= Exercise requirements =
Return all the lines below in which the string "listing" appears.

==== Material for the task ====

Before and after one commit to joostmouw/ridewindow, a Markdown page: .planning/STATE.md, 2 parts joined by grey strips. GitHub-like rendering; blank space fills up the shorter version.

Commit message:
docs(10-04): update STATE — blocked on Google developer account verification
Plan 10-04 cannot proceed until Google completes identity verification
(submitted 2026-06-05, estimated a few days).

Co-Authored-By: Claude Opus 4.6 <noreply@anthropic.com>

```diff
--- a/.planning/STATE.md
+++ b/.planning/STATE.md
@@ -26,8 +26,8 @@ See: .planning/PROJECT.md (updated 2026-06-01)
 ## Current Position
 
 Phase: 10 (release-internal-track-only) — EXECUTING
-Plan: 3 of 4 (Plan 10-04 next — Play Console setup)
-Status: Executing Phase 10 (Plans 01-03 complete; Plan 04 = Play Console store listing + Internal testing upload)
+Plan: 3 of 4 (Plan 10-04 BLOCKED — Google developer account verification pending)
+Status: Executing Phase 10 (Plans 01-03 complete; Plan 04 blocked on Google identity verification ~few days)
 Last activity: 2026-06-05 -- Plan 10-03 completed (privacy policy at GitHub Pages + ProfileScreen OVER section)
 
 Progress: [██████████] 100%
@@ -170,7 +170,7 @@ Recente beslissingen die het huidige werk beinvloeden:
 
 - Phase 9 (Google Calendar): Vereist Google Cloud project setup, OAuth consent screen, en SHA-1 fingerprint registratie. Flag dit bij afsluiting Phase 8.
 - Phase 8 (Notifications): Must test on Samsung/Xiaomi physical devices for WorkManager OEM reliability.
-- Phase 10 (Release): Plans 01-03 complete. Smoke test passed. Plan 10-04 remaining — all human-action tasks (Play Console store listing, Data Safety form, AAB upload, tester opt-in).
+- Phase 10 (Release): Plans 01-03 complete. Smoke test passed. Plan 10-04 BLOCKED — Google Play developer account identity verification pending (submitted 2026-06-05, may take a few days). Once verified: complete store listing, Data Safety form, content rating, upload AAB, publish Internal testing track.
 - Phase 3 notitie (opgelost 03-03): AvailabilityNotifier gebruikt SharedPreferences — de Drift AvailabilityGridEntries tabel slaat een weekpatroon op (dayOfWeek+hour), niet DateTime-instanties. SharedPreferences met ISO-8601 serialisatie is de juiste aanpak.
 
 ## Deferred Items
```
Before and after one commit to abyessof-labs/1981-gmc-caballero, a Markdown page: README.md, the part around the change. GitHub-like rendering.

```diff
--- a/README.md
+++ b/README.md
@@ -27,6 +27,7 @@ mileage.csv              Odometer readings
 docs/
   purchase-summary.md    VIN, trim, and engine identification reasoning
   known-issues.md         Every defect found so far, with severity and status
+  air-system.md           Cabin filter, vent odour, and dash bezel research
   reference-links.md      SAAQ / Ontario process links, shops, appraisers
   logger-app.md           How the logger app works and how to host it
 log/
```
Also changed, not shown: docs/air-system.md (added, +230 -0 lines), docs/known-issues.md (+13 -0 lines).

====

= Exercise output =
-Status: Executing Phase 10 (Plans 01-03 complete; Plan 04 = Play Console store listing + Internal testing upload)
-- Phase 10 (Release): Plans 01-03 complete. Smoke test passed. Plan 10-04 remaining — all human-action tasks (Play Console store listing, Data Safety form, AAB upload, tester opt-in).
+- Phase 10 (Release): Plans 01-03 complete. Smoke test passed. Plan 10-04 BLOCKED — Google Play developer account identity verification pending (submitted 2026-06-05, may take a few days). Once verified: complete store listing, Data Safety form, content rating, upload AAB, publish Internal testing track.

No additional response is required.